───── RECORDS FOR THIS EXERCISE

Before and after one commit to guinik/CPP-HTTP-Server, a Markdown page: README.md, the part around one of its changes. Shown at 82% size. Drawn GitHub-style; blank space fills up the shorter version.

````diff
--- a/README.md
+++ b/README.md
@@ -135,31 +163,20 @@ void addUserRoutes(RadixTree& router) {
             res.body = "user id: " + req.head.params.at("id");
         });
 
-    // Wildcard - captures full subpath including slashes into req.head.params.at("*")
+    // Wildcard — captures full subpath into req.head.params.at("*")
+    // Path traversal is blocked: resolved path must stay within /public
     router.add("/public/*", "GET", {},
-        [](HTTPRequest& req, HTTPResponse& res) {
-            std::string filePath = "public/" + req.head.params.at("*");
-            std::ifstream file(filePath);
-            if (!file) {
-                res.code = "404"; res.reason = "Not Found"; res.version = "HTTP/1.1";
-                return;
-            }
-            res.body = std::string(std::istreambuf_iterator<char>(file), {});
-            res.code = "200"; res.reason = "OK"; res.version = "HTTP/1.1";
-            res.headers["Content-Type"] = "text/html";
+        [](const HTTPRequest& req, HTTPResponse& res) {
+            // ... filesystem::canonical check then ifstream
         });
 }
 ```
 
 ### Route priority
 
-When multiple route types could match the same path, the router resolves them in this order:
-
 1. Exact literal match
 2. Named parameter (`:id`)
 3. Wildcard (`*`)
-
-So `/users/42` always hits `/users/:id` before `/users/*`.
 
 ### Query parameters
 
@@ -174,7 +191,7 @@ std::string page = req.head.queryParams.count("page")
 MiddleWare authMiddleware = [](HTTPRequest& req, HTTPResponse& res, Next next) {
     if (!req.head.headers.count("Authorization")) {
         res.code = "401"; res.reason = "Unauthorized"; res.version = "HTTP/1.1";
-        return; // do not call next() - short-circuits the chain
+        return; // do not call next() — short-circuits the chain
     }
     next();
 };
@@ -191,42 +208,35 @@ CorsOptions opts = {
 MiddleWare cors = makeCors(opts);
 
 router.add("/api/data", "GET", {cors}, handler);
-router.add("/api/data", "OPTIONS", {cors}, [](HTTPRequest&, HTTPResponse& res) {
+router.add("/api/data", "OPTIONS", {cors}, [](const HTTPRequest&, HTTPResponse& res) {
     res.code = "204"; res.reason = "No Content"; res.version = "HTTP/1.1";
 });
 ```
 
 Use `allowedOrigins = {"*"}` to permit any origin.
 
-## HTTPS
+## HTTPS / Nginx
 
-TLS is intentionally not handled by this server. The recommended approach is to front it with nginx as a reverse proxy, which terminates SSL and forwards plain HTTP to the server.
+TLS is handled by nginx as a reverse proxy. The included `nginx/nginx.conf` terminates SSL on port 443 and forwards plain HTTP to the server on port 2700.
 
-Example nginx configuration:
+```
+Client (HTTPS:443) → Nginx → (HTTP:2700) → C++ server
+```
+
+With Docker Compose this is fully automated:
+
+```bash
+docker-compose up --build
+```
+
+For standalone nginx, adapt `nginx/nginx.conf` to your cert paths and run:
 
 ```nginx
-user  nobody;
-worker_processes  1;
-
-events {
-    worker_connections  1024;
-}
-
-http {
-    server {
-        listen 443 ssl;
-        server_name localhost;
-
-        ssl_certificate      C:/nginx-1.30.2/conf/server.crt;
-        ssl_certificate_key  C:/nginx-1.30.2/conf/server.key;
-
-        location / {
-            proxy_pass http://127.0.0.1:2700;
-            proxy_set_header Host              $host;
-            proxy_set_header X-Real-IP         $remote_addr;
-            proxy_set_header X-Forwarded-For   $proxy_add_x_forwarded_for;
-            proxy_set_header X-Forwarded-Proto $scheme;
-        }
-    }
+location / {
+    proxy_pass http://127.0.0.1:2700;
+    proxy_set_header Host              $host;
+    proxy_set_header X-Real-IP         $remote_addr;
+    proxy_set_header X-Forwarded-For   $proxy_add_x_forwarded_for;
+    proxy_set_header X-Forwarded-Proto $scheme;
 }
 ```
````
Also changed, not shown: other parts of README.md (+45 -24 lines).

──────────
───── RECORDS FOR THIS EXERCISE

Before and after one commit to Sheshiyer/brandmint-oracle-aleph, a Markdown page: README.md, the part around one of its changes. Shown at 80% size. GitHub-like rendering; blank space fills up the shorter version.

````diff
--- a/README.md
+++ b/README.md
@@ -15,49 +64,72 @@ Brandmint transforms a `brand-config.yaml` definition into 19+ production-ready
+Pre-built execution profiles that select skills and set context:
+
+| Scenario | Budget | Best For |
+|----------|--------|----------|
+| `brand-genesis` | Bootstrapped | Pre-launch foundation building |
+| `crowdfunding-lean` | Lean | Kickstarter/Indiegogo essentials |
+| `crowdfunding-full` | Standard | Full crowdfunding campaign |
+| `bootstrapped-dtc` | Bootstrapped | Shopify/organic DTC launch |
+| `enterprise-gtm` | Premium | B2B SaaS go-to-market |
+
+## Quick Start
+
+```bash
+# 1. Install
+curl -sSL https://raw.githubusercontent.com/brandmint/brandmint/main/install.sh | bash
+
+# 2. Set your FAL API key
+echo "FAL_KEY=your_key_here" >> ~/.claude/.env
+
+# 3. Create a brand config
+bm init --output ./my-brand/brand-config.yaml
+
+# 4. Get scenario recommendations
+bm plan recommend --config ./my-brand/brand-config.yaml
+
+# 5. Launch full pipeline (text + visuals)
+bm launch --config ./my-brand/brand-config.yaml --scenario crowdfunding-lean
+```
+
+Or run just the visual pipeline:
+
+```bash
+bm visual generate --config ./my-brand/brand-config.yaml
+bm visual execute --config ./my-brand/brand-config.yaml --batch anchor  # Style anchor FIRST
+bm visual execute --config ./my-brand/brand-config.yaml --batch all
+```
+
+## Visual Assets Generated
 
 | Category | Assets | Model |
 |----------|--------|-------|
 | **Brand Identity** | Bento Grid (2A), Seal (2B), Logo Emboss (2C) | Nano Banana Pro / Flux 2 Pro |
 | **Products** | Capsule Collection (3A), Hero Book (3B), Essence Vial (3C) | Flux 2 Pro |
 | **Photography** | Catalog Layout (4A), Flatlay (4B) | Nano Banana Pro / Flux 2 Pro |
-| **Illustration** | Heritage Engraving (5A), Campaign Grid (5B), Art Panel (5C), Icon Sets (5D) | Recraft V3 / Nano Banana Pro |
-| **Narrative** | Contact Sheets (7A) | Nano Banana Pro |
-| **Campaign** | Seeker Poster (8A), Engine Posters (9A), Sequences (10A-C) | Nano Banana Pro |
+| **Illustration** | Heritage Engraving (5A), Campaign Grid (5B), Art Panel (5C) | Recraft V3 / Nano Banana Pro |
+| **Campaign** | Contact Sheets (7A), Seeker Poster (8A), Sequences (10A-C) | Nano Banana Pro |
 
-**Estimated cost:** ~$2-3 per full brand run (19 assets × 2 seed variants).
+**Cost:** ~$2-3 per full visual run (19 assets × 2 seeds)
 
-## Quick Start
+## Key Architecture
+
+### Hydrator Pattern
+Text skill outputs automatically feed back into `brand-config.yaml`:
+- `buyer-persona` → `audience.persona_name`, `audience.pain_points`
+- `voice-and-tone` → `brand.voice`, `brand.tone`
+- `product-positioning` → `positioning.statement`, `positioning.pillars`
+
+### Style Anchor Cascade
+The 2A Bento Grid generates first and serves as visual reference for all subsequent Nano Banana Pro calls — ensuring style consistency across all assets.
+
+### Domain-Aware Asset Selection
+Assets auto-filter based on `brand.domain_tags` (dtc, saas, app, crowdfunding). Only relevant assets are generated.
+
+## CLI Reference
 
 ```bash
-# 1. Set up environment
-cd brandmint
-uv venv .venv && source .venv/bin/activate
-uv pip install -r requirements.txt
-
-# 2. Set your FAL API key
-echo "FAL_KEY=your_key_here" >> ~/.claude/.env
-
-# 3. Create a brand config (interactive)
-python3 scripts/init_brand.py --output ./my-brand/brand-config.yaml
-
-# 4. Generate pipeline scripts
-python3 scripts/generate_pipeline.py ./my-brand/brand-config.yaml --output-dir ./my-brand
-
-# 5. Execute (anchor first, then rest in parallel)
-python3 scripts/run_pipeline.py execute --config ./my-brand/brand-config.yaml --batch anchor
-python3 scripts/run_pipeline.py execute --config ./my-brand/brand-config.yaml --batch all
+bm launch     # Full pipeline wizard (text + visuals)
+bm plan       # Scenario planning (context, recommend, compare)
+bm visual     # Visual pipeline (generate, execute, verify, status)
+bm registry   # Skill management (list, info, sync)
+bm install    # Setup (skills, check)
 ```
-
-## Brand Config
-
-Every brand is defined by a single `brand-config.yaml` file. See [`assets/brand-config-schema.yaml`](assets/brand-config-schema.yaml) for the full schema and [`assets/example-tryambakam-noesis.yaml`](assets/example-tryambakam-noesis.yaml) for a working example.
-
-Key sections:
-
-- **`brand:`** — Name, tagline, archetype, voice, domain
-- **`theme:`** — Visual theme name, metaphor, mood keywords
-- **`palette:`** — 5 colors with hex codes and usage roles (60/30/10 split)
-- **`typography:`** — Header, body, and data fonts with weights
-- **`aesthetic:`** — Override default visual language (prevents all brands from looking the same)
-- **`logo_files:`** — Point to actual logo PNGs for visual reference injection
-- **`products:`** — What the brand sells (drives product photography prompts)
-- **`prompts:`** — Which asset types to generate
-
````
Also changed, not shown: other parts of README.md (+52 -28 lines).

──────────

▶ WORK REQUEST
Among the lines of the preceding data, which ones hold the word "Grid"? List them.

▶ SOLUTION FOR THIS PROBLEM
 | **Brand Identity** | Bento Grid (2A), Seal (2B), Logo Emboss (2C) | Nano Banana Pro / Flux 2 Pro |
-| **Illustration** | Heritage Engraving (5A), Campaign Grid (5B), Art Panel (5C), Icon Sets (5D) | Recraft V3 / Nano Banana Pro |
+| **Illustration** | Heritage Engraving (5A), Campaign Grid (5B), Art Panel (5C) | Recraft V3 / Nano Banana Pro |
+The 2A Bento Grid generates first and serves as visual reference for all subsequent Nano Banana Pro calls — ensuring style consistency across all assets.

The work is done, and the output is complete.